- Sana'a: Yemen will not be able to combat terror without regional and international cooperation, said a Yemeni official, who warned of the ramifications of letting Yemen fight terrorism alone.
"This issue of terror does not only concern Yemen but it concerns the region and the whole world. We have spent a lot of our development money to combat terror. But I think we cannot continue alone with the others watching. Because combating terror is the responsibility of all," said Sultan Al Barakani, Assistant Secretary-General of Yemen's ruling party, General People's Congress, in an interview with Gulf News.
Al Barakani, who is also chairman of the majority in Parliament, anticipates that a law regulating the carrying and possession of guns will be introduced during the first half of next year.
"The law is very urgent; an environment of investment cannot be created if people are carrying weapons. I confess that there is a social heritage that is difficult to ignore, but today it's different, this country cannot achieve progress without investment."
Faced by refusal from tribal forces, the draft law for weapons was submitted to Parliament in 1995. The official added that he expected that two other laws relating to combating corruption would also be issued soon.
The laws of tenders and combating corruption, now being debated in the Parliament, are expected to be enforced four months from now, he said. According to these two laws, a national panel to combat corruption and another for administering public tenders will be created, a step seen by observers as the most important one for genuine reforms if implemented.
Al Barakani said President Ali Abdullah Saleh's ambitious programme for reform is for the future of Yemen. "[He] wants to leave office after being reassured about his achievements, unity, democracy, and also having everything institutionalised."
When asked about a possible reshuffle, which Saleh's ambitious programme requires, the official said: "The reshuffle is something connected to the regulatory panel and the elected head of the state, and I think this issue has not been discussed yet and it's too early to talk about it."
Regarding relations between Yemen and the Gulf Cooperation Council, and whether it is the qualification or politics that obstruct Yemen's membership in GCC, Al Barakani said: "Of course Yemen needs to be qualified especially in terms of legislation, and this does not mean that because there is a royalist and republican system, it does not mean we disagree on these issues, the issue is integration and common interests. Being rich or poor, a republican or a royalist is not the issue."
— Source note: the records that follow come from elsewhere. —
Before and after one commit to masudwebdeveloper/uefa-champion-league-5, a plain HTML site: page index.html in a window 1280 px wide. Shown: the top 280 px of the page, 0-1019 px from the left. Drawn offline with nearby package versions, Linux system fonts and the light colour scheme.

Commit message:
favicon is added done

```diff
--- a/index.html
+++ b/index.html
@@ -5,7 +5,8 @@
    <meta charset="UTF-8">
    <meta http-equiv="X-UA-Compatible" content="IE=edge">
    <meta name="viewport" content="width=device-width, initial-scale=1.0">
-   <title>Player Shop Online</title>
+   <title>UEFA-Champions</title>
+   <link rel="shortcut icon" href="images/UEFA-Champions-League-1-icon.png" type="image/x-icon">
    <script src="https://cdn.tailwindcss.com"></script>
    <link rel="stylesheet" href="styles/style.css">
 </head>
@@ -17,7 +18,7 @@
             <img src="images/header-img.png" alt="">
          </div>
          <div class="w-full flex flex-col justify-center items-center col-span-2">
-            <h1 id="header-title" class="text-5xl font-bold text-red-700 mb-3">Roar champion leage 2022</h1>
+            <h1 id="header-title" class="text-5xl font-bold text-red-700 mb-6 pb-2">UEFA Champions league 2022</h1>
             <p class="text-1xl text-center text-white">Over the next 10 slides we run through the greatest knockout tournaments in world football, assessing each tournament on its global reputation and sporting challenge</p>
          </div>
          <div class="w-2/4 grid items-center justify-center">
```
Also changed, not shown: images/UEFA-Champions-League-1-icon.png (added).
Opposition view on Local Authority Law 'welcomed'
Sana'a: A senior official from Yemen's ruling party, the General People's Congress, said his party would welcome any observations from the Opposition parties over an expected amendment to the Local Authority Law. The heads of the country's provinces and districts will be directly elected once the controversial amendment is approved.
However, the official said his party would call the Opposition and all concerned people to give their observations only once his party had finished discussing it.
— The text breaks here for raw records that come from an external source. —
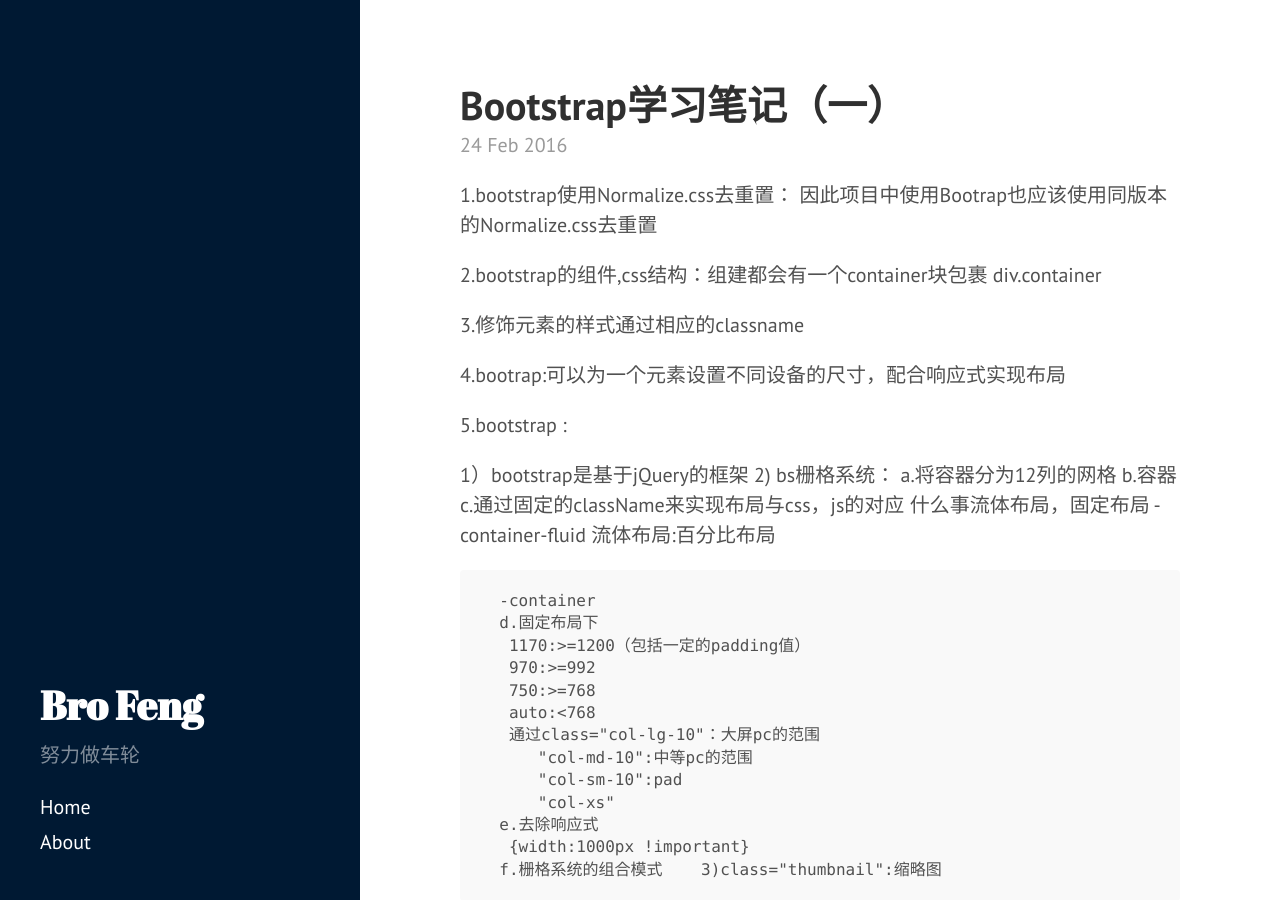
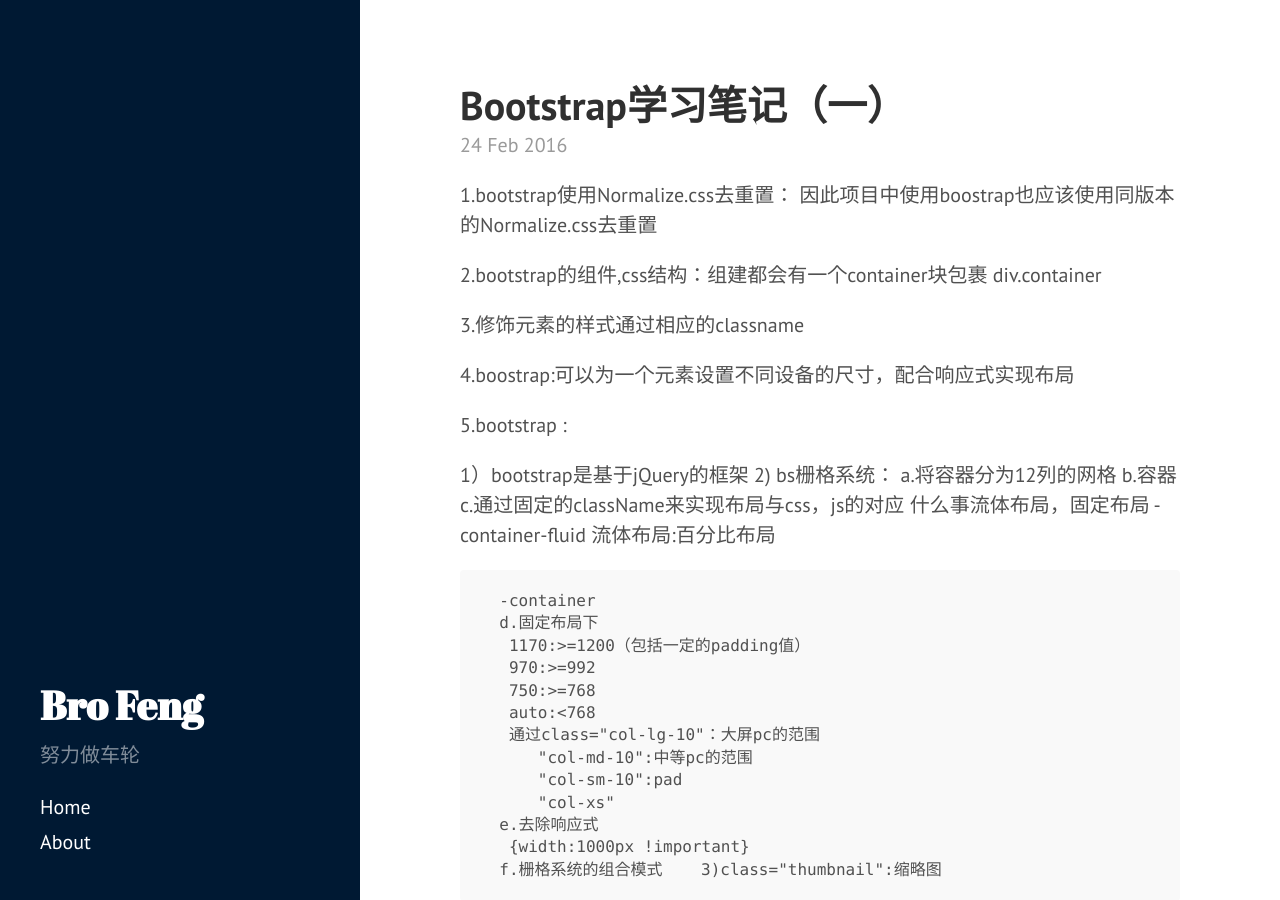
Before and after one commit to fengtaijun0507/fengtaijun0507.github.io, a Jekyll site: the page built from _posts/2016-02-23-boostrap1.markdown, in a window 1280 px wide and 900 px high. Built offline with Jekyll 4.4.1, drawn with Linux system fonts in a browser that asks for light colours.

Commit message:
blog tidy4

```diff
--- a/_posts/2016-02-23-boostrap1.markdown
+++ b/_posts/2016-02-23-boostrap1.markdown
@@ -8,7 +8,7 @@
 ---
 
 1.bootstrap使用Normalize.css去重置：
-  因此项目中使用Bootrap也应该使用同版本的Normalize.css去重置
+  因此项目中使用boostrap也应该使用同版本的Normalize.css去重置
 
 2.bootstrap的组件,css结构：组建都会有一个container块包裹
      div.container
@@ -16,7 +16,7 @@
 3.修饰元素的样式通过相应的classname
 
 
-4.bootrap:可以为一个元素设置不同设备的尺寸，配合响应式实现布局
+4.boostrap:可以为一个元素设置不同设备的尺寸，配合响应式实现布局
 
 5.bootstrap :
 
```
Earlier, the Opposition alliance, known as the Joint Meeting Parties (JMPs), asked the ruling General People's Congress (GPC) to share discussions over amendments to the Local Authority Law. GPC did not respond.
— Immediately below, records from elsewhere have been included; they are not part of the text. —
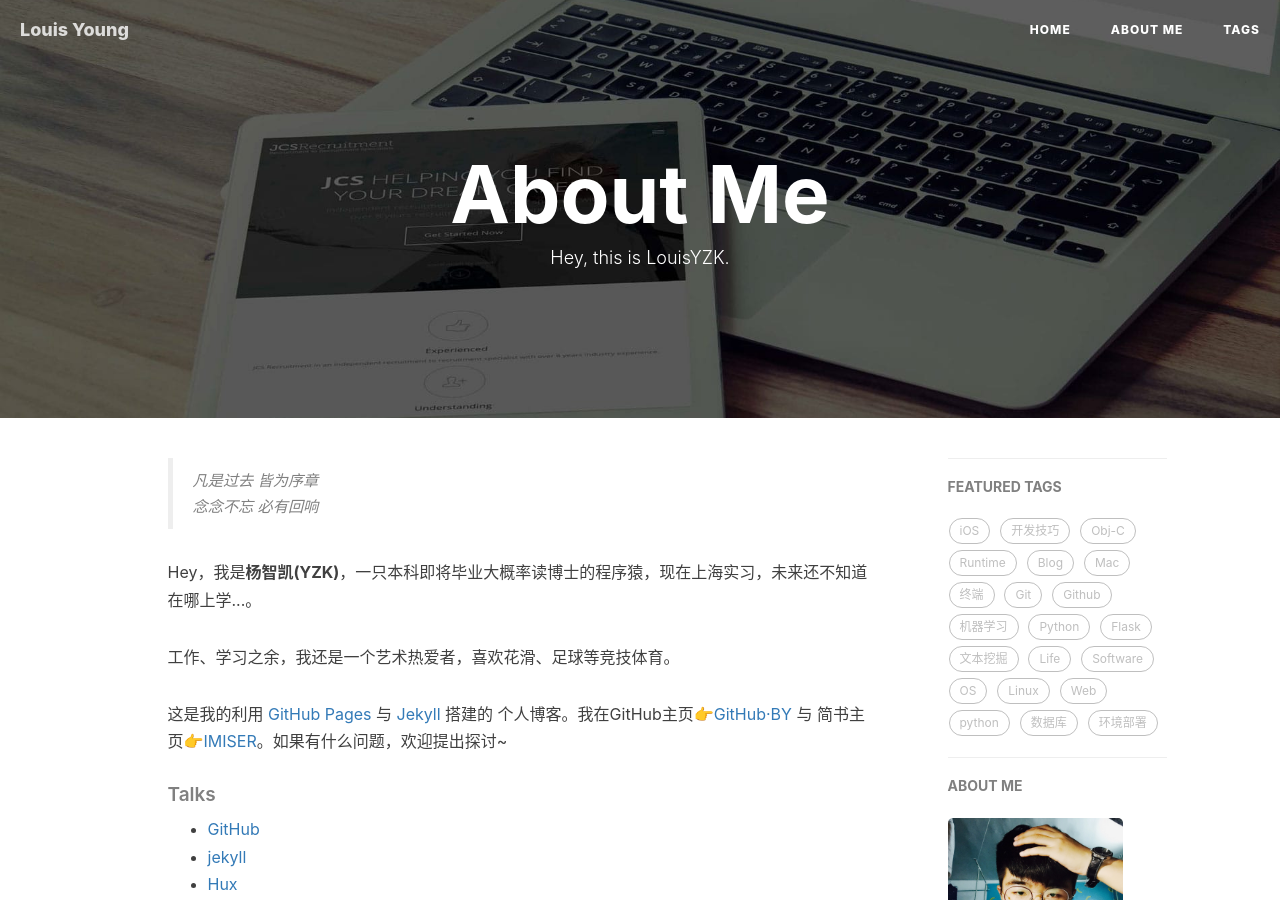
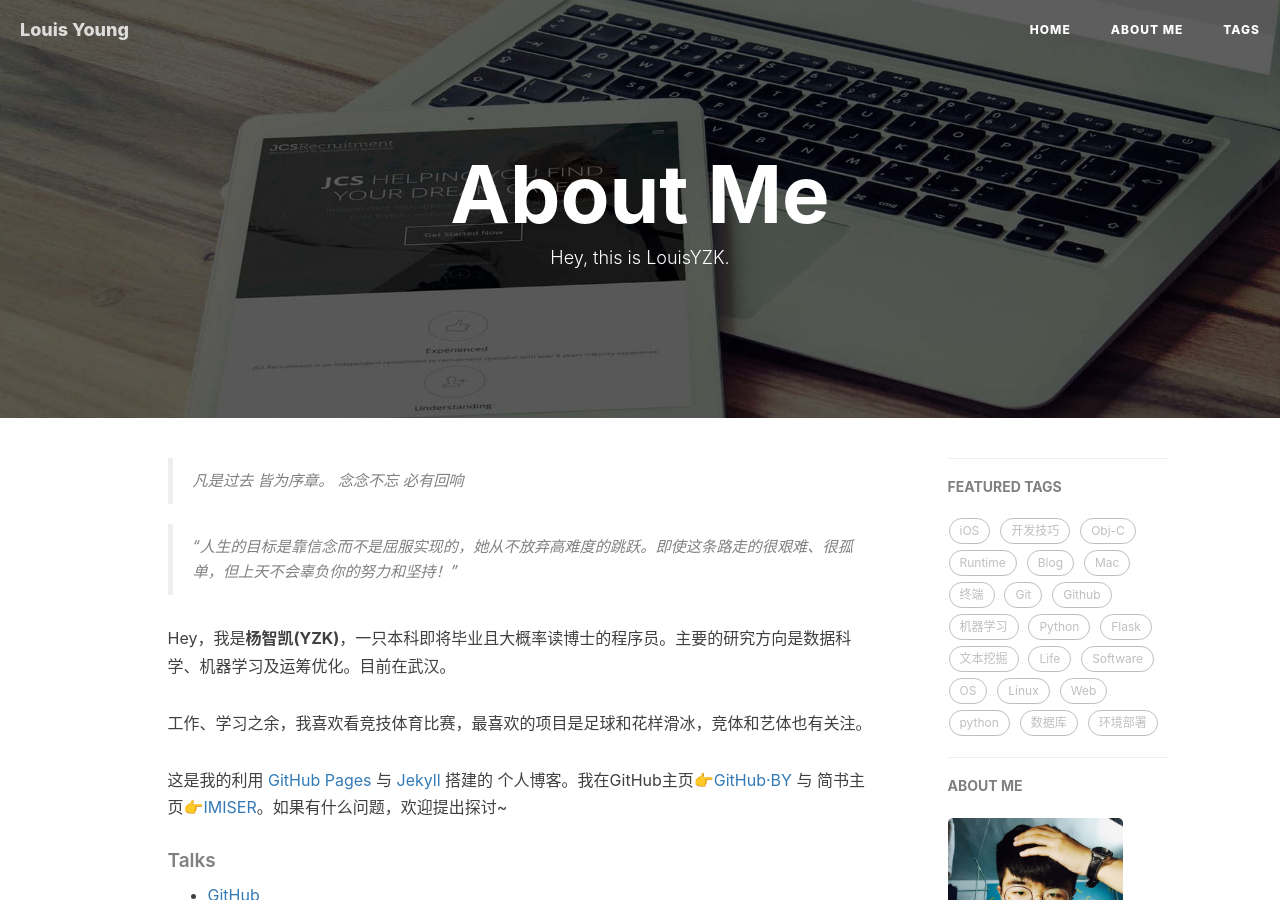
Before and after one commit to LouisYZK/ElseBlog, a Jekyll site: the page built from about.html, in a window 1280 px wide and 900 px high. Built offline with Jekyll 4.4.1, drawn with Linux system fonts in a browser that asks for light colours; nearby versions of some CDN libraries; comment, search, counter and statistics services are not loaded.

Commit message:
Update-About

```diff
--- a/about.html
+++ b/about.html
@@ -15,12 +15,14 @@ header-img: "img/post-bg-rwd.jpg"
 <div class="zh post-container">
 
     <!--copied from markdown -->
-    <blockquote><p>凡是过去 皆为序章<br>
+    <blockquote><p>凡是过去 皆为序章。
     念念不忘 必有回响</p></blockquote>
 
-    <p>Hey，我是<strong>杨智凯(YZK)</strong>，一只本科即将毕业大概率读博士的程序猿，现在上海实习，未来还不知道在哪上学...。</p>
+    <blockquote><p>“人生的目标是靠信念而不是屈服实现的，她从不放弃高难度的跳跃。即使这条路走的很艰难、很孤单，但上天不会辜负你的努力和坚持！”</p></blockquote>
 
-    <p>工作、学习之余，我还是一个艺术热爱者，喜欢花滑、足球等竞技体育。</p>
+    <p>Hey，我是<strong>杨智凯(YZK)</strong>，一只本科即将毕业且大概率读博士的程序员。主要的研究方向是数据科学、机器学习及运筹优化。目前在武汉。</p>
+
+    <p>工作、学习之余，我喜欢看竞技体育比赛，最喜欢的项目是足球和花样滑冰，竞体和艺体也有关注。</p>
 
     <p>这是我的利用 <a href="https://pages.github.com/">GitHub Pages</a> 与 <a href="http://jekyll.com.cn/">Jekyll</a> 搭建的 个人博客。我在GitHub主页<a href="https://github.com/LouisYZK">👉GitHub·BY</a> 与 简书主页<a href="https://www.jianshu.com/u/eb8696c2fdf9">👉IMISER</a>。如果有什么问题，欢迎提出探讨~</p>
 
```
"We did not respond to that proposal because we had not yet prepared anything to discuss with our political partners, and although the issue of amendment is a GPC obligation it concerns everyone and it's the right of everyone to participate in it, and we will of course, make use of their observations and remarks, " said Sultan Al Barakani, GPC Assistant Secretary-General.
GPC has been discussing amendments to the Local Authority Law since early October to directly elect the heads of local councils, governors and directors of districts. Heads of provinces and districts, who are the heads of local councils, are appointed by the government.
The committee in charge of studying the amendments, in its report to President Saleh last week, however, did not recommend direct election of the heads of local councils, governors and directors "for fear of weakening loyalty to the central State".
The concern about direct elections comes from two directions according to Al Barakani. There will be conflict between wills and programmes of the elected heads and elected members of the councils because each side has had the confidence of the voters.
The high cost of re-election in case the governor or director dies, is ousted, or referred to court, is also another reason for concern about the direct election of the heads of the administrative units. Last October President Saleh announced that the governors and directors would never be appointed but directly elected as heads of the local councils from early 2007.
Al Barakani denied any rupture between his party and JMPs but admonished them for not "taking the initiative" in resuming contact with the GPC since the September Presidential elections.